Voting gives the government an opportunity to see what’s important to American citizens. People that are for the lowering of the voting age say that it will give the government an opportunity to view issues and ideas that the younger adults may have. They claim that 16 year olds who have already been given certain adult responsibilities and understand how government works should also be empowered to have a say in their government.
Those opposed to lowering the voting age assert that voting age is dependent on the matter of maturity. People mature differently at different paces, which makes it more difficult to pinpoint when is the right age for one to vote. Research conducted concerning the brain development of young adults shows that although young Americans are considered adults when they reach 18, their brain is still not as mature as someone in their mid-twenties. This research would support the idea of maintaining the voting age at 18, or even raising it once again.
There are also conflicting arguments about the voting age and election turnout . Some say that younger voters might second guess and end up not voting because it will not mean anything to them. Other people argue that lowering the voting age will give more people the opportunity to vote, especially if a younger voter is exposed to politics earlier in their life and takes an interest in contributing their voice through their vote.
The vote gives citizens a voice in their government and an opportunity to express the ideas they feel are important. How do you feel?
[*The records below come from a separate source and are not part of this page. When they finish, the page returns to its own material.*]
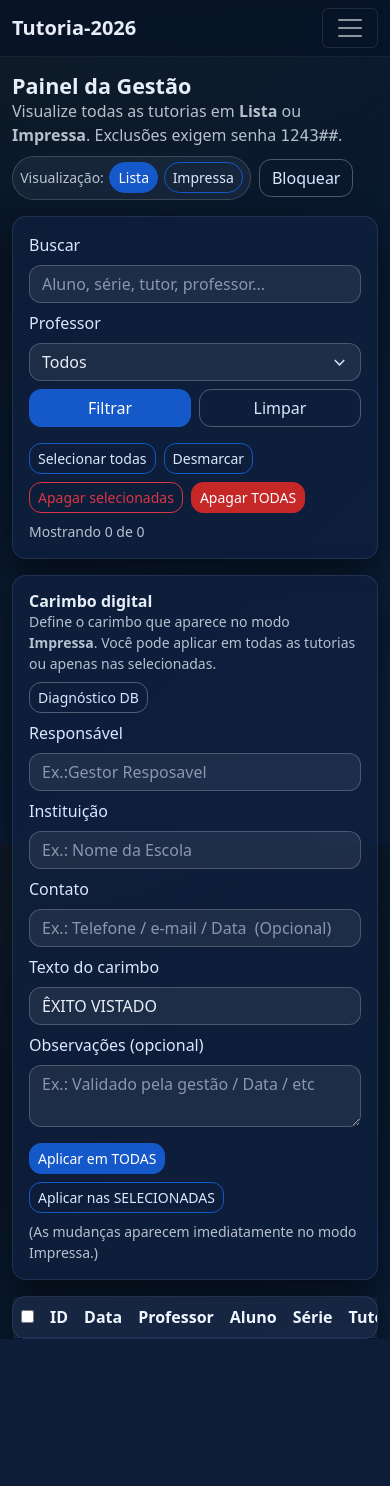
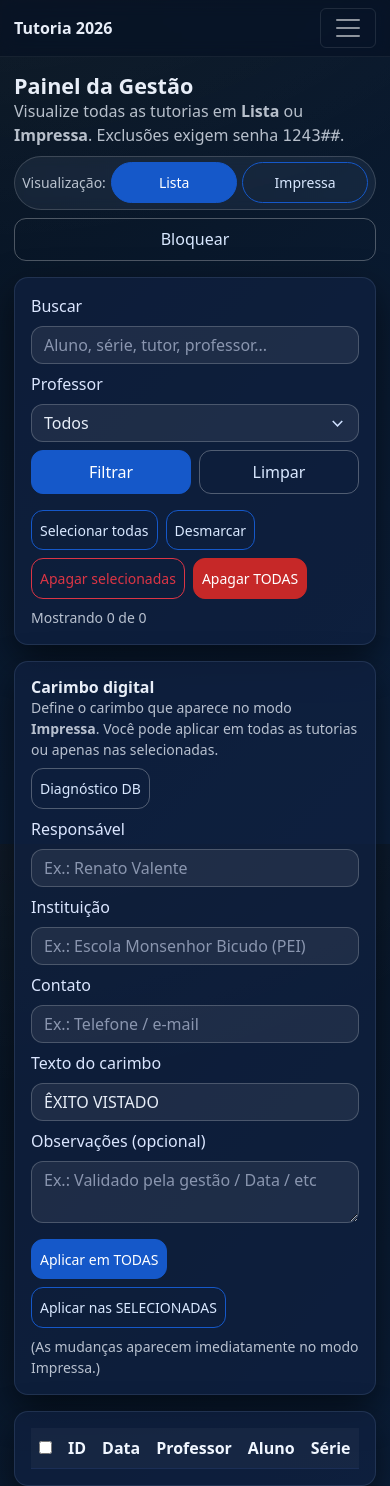
Before and after one commit to Renato2024Valente/tutoria26, a Flask app: page /gestao/painel in a window 390 px wide. Before the commit the page ends 1339 px from the top, so only its background shows below. Run offline with Flask 3, Linux system fonts and the light colour scheme; a user stored in the database is signed in; data comes from the database, SQL or seed files in the repository; data that the repository does not hold is empty; some libraries are stand-ins or nearby versions.

Commit message:
Add files via upload

```diff
--- a/static/style.css
+++ b/static/style.css
@@ -282,3 +282,30 @@ a:hover{color:#cfe4ff;}
 /* --- Gestão: separação por professor --- */
 .group-row td{background: rgba(255,255,255,0.06); font-weight: 700;}
 .group-title{background: rgba(255,255,255,0.06); padding: 10px 14px; border-radius: 14px;}
+
+
+
+/* =========================
+   MOBILE IMPROVEMENTS
+   ========================= */
+@media (max-width: 576px){
+  body{ font-size: 16px; } /* evita zoom no iOS em inputs */
+  .container{ padding-left: 14px; padding-right: 14px; }
+  .app-card .card-body{ padding: 16px !important; }
+  .toggle-pill{ width: 100%; justify-content: space-between; }
+  .toggle-pill .btn{ flex: 1; }
+  .navbar .navbar-brand{ font-size: 1rem; }
+  .table-responsive{ -webkit-overflow-scrolling: touch; }
+  /* inputs/seletores com 16px para evitar zoom em iPhone */
+  input, select, textarea{ font-size: 16px; }
+  /* assinatura: um pouco mais baixa no celular */
+  #sig{ height: 160px !important; }
+  /* botões mais fáceis de tocar */
+  .btn{ padding-top: .55rem; padding-bottom: .55rem; }
+}
+
+@media (max-width: 576px){
+  .toolbar-actions{ width: 100%; }
+  .toolbar-actions > *{ width: 100%; }
+  .toolbar-actions .btn, .toolbar-actions a.btn{ width: 100%; }
+}
--- a/templates/base.html
+++ b/templates/base.html
@@ -10,11 +10,12 @@
     <link href="{{ url_for('static', filename='style.css') }}?v=20260107" rel="stylesheet">
 
     {% block extra_head %}{% endblock %}
+      <meta name="theme-color" content="#0b1220">
   </head>
   <body>
     <nav class="navbar navbar-expand-lg navbar-dark border-bottom mb-3">
       <div class="container">
-        <a class="navbar-brand fw-semibold" href="{{ url_for('form') }}">Tutoria-2026</a>
+        <a class="navbar-brand fw-semibold" href="{{ url_for('form') }}">Tutoria 2026</a>
 
         <button class="navbar-toggler" type="button" data-bs-toggle="collapse" data-bs-target="#navTop">
           <span class="navbar-toggler-icon"></span>
--- a/templates/gestao.html
+++ b/templates/gestao.html
@@ -6,7 +6,7 @@
     <h4 class="fw-bold mb-0">Painel da Gestão</h4>
     <div class="soft">Visualize todas as tutorias em <b>Lista</b> ou <b>Impressa</b>. Exclusões exigem senha <span class="mono">1243##</span>.</div>
   </div>
-  <div class="d-flex flex-wrap gap-2 align-items-center">
+  <div class="d-flex flex-wrap gap-2 align-items-center toolbar-actions">
     <div class="toggle-pill">
       <span class="soft small">Visualização:</span>
       <button type="button" class="btn btn-sm btn-outline-primary" id="gBtnLista">Lista</button>
@@ -59,17 +59,17 @@
     </div>
 
     <div class="row g-2">
-    <div class="col-12 col-md-4">
+      <div class="col-12 col-md-4">
         <label class="form-label">Responsável</label>
-        <input id="car_resp" class="form-control" placeholder="Ex.:Gestor Resposavel">
+        <input id="car_resp" class="form-control" placeholder="Ex.: Renato Valente">
       </div>
       <div class="col-12 col-md-8">
         <label class="form-label">Instituição</label>
-        <input id="car_inst" class="form-control" placeholder="Ex.: Nome da Escola">
+        <input id="car_inst" class="form-control" placeholder="Ex.: Escola Monsenhor Bicudo (PEI)">
       </div>
       <div class="col-12 col-md-6">
         <label class="form-label">Contato</label>
-        <input id="car_contato" class="form-control" placeholder="Ex.: Telefone / e-mail / Data  (Opcional) ">
+        <input id="car_contato" class="form-control" placeholder="Ex.: Telefone / e-mail">
       </div>
       <div class="col-12 col-md-6">
         <label class="form-label">Texto do carimbo</label>
--- a/templates/gestao_pin.html
+++ b/templates/gestao_pin.html
@@ -15,7 +15,7 @@
         <form method="post" action="{{ url_for('gestao_pin_post') }}" class="vstack gap-3">
           <div>
             <label class="form-label">PIN da Gestão</label>
-            <input name="pin" type="password" class="form-control" placeholder="Senha" required>
+            <input name="pin" type="password" class="form-control" placeholder="admin1243" required>
           </div>
           <button class="btn btn-primary btn-lg">Entrar</button>
         </form>
--- a/templates/lista.html
+++ b/templates/lista.html
@@ -6,7 +6,7 @@
     <h4 class="fw-bold mb-0">Tutorias salvas</h4>
     <div class="soft">Você pode ver em <b>Lista</b> ou em <b>Impressa</b> (formulário).</div>
   </div>
-  <div class="d-flex flex-wrap gap-2 align-items-center">
+  <div class="d-flex flex-wrap gap-2 align-items-center toolbar-actions">
     <div class="toggle-pill">
       <span class="soft small">Visualização:</span>
       <button type="button" class="btn btn-sm btn-outline-primary" id="btnLista">Lista</button>
```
At what age should a young person who has been given enough responsibilities similar to those of an adult also be able to vote? Post your thoughts in the comments below.